> [TASK PROMPT]
Filter these entries down to the lines that hold the word "breadcrumb", and show each of them.

Web interface edit records:
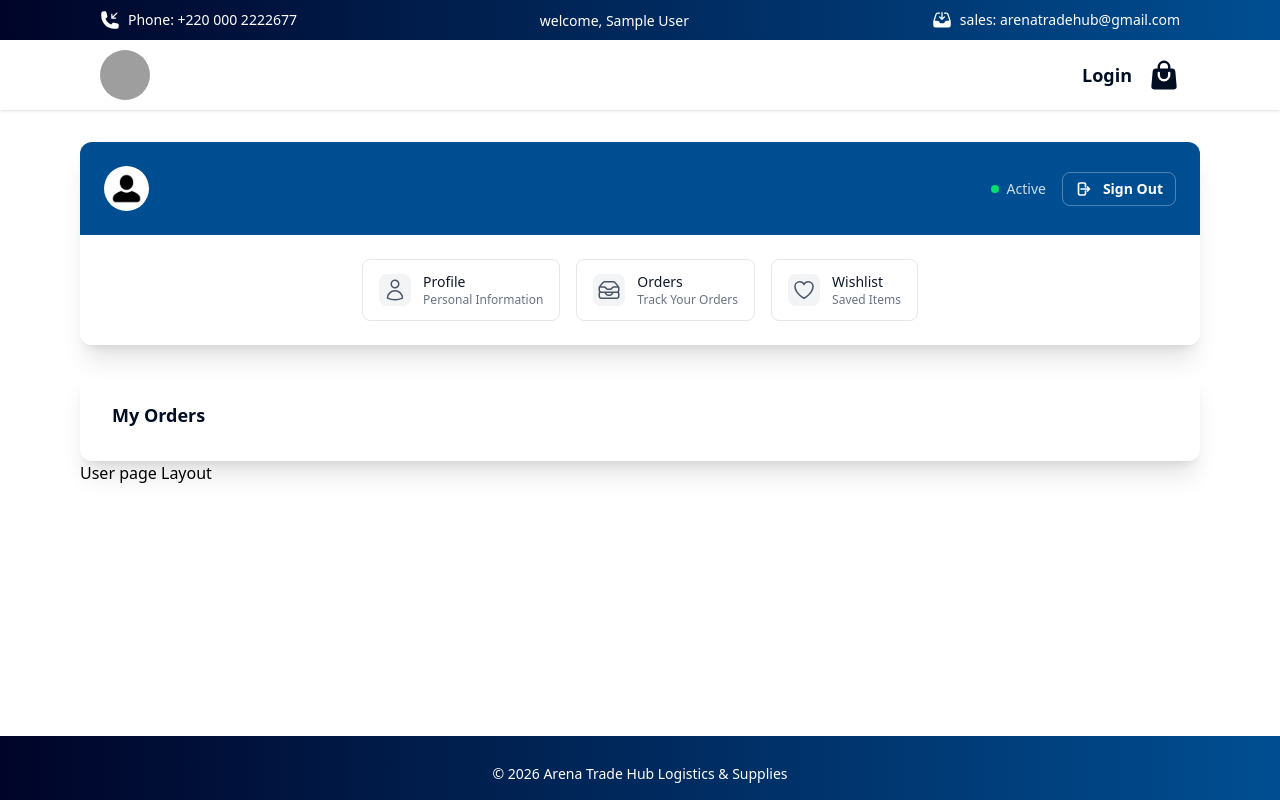
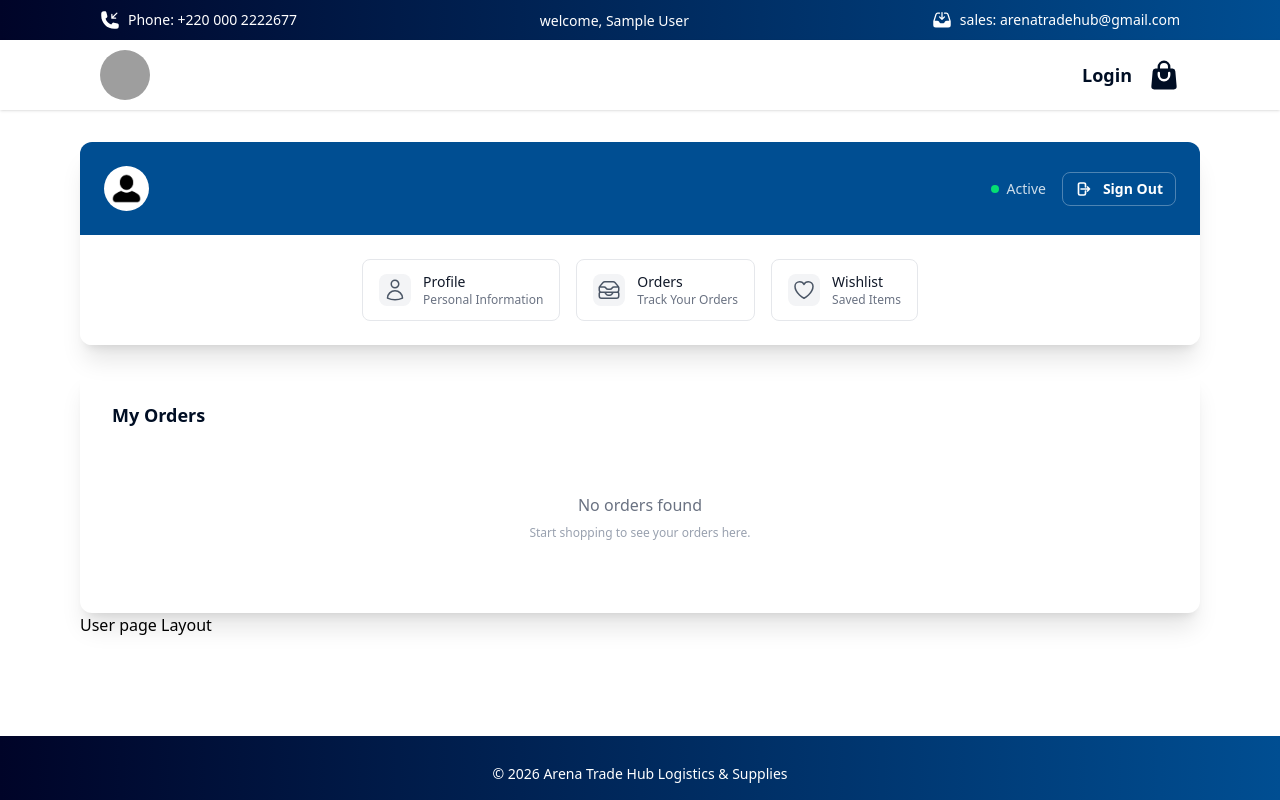
Before and after one commit to karamo10/arena-trade-hub-frontend, a Next.js app: page /user/orders in a window 1280 px wide. Built offline with nearby package versions, Linux system fonts and the light colour scheme; no server answers; sample sign-in values are in the browser's storage; grey boxes are pictures that could not be loaded.

Commit message:
feat(auth): protect user profile using useAuth hook

```diff
--- a/src/app/globals.css
+++ b/src/app/globals.css
@@ -155,3 +155,30 @@ button {
 .border-clr-100 {
     color: var(--border-clr);
 }
+
+.breadcrumb ol {
+    display: flex;
+    gap: 0.5rem;
+    list-style: none;
+    font-size: 0.9rem;
+}
+
+.breadcrumb li::after {
+    content: "/";
+    margin-left: 0.5rem;
+    opacity: 0.6;
+}
+
+.breadcrumb li:last-child::after {
+    content: "";
+}
+
+.breadcrumb a {
+    text-decoration: none;
+    color: #555;
+}
+
+.breadcrumb span {
+    font-weight: 600;
+    color: #000;
+}
--- a/src/app/user/layout.tsx
+++ b/src/app/user/layout.tsx
@@ -1,8 +1,12 @@
+"use client";
+
+import useAuth from '@/hooks/useAuth';
 import Navigation from '@/ui/users/Navigations';
 
 export default function UserLayout({
   children,
 }: Readonly<{ children: React.ReactNode }>) {
+  useAuth();
   return (
     <section className="bg-red-00 loyouts">
       {/* <p className="warn text-center text-xs my-1">
--- a/src/app/user/orders/page.tsx
+++ b/src/app/user/orders/page.tsx
@@ -1,16 +1,23 @@
-
-
 export default function Orders() {
-
   return (
     <div className="bg-white rounded-xl shadow-xl mt-6">
       <div className="p-6 lg:p-8 bg-red-00">
-                <div>
+        <div className="space-y-6">
           <div>
             <h2 className="text-lg font-semibold">My Orders</h2>
+          </div>
+          <div className="space-y-6">
+            <div>
+              <div className="text-center py-10">
+                <p className="text-clr-secondary">No orders found</p>
+                <p className="text-xs text-gray-400 mt-2">
+                  Start shopping to see your orders here.
+                </p>
               </div>
             </div>
           </div>
         </div>
-    )
+      </div>
+    </div>
+  );
 }
```
Also changed, not shown: src/ui/users/EditProfile.tsx (+8 -8 lines), src/ui/breadscrumbs/BreadScrumbs.tsx (added). Lines whose indentation alone changed are shown as unchanged.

> [OUTPUT FOR THIS TASK]
+.breadcrumb ol {
+.breadcrumb li::after {
+.breadcrumb li:last-child::after {
+.breadcrumb a {
+.breadcrumb span {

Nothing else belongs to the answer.